Jéssica Julioti Urbano, Nadua Apostólico, Renata Kelly da Palma, Ezequiel Fernandes Oliveira, Juan J. Uriarte, Luis Vicente Franco de Oliveira
Physical Therapy School, Scholarship Scientific Initiation CNPq, Nove de Julho University, São Paulo, Brazil
Med Sci Tech 2014; 55:66-70
Available online: 2014-11-24
Background: Lung transplantation is a treatment provided to patients in terminal respiratory diseases. While opportunities for organ transplantation are somewhat limited, the list of patients awaiting donation is increasing. Therefore, new strategies are required to increase the availability of organs. The development of bioengineered lungs is one potential therapeutic alternative to functional organ transplantation. Intensive research, carried out by several groups, has explored the possibility of using tissue engineering to produce completely decellularized organs.
Material/Methods: This study aimed to demonstrate in an experimental animal model the decellularization process of lungs in order to prepare scaffolds for artificial recreation of organs. For the successful creation of a bioengineered lung, it is necessary that the organ remains viable and contains a functional architecture that allows adequate ventilation, perfusion, and gas exchange.
Results: Cells and nuclear material were removed during the decellularization process, but the architecture of the alveolar septum remained unchanged. An scanning electron microscope study confirmed that the alveolar cells, red blood cells, and cellular proteins previously present in the native lung were absent in the decellularized structure. Quantitative trials showed that collagen had been retained in the extracellular matrix, while elastin was partially exhausted. High-resolution micro-computed tomography revealed that the lung architecture, arterial weft, and microcirculation remained intact.
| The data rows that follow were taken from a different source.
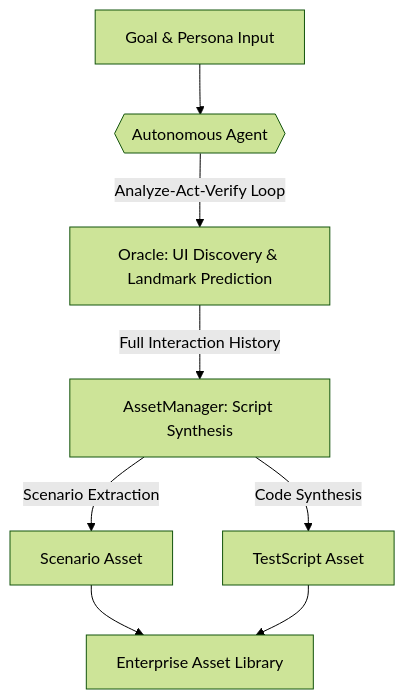
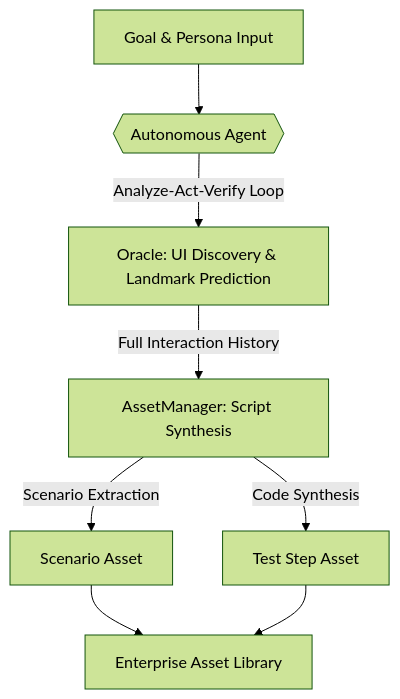
One commit to hyunju80/qone changed the second of 2 diagrams in docs/ai_llm_spec.md. Above: the diagram before and after it, drawn with Mermaid (forest theme). The commit also changed other lines of this file and 4 other files, not shown here.

````diff
--- a/docs/ai_llm_spec.md
+++ b/docs/ai_llm_spec.md
@@ -277,9 +393,9 @@
 ```mermaid
 graph TD
     I["Goal & Persona Input"] --> J{{"Autonomous Agent"}}
     J -- "Analyze-Act-Verify Loop" --> K["Oracle: UI Discovery & Landmark Prediction"]
     K -- "Full Interaction History" --> L["AssetManager: Script Synthesis"]
     L -- "Scenario Extraction" --> M["Scenario Asset"]
-    L -- "Code Synthesis" --> N["TestScript Asset"]
+    L -- "Code Synthesis" --> N["Test Step Asset"]
     M & N --> O["Enterprise Asset Library"]
 ```
````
Conclusions: Decellularization is part of the bioengineering process, and various ionic, nonionic, and zwitterionic detergents have been used during decellularization. The variety of methods used in these studies also reinforces the need for a standard decellularization protocol that could advance the development of bioengineered organs.
Keywords: Bioengineering, Lung, Tissue Scaffolds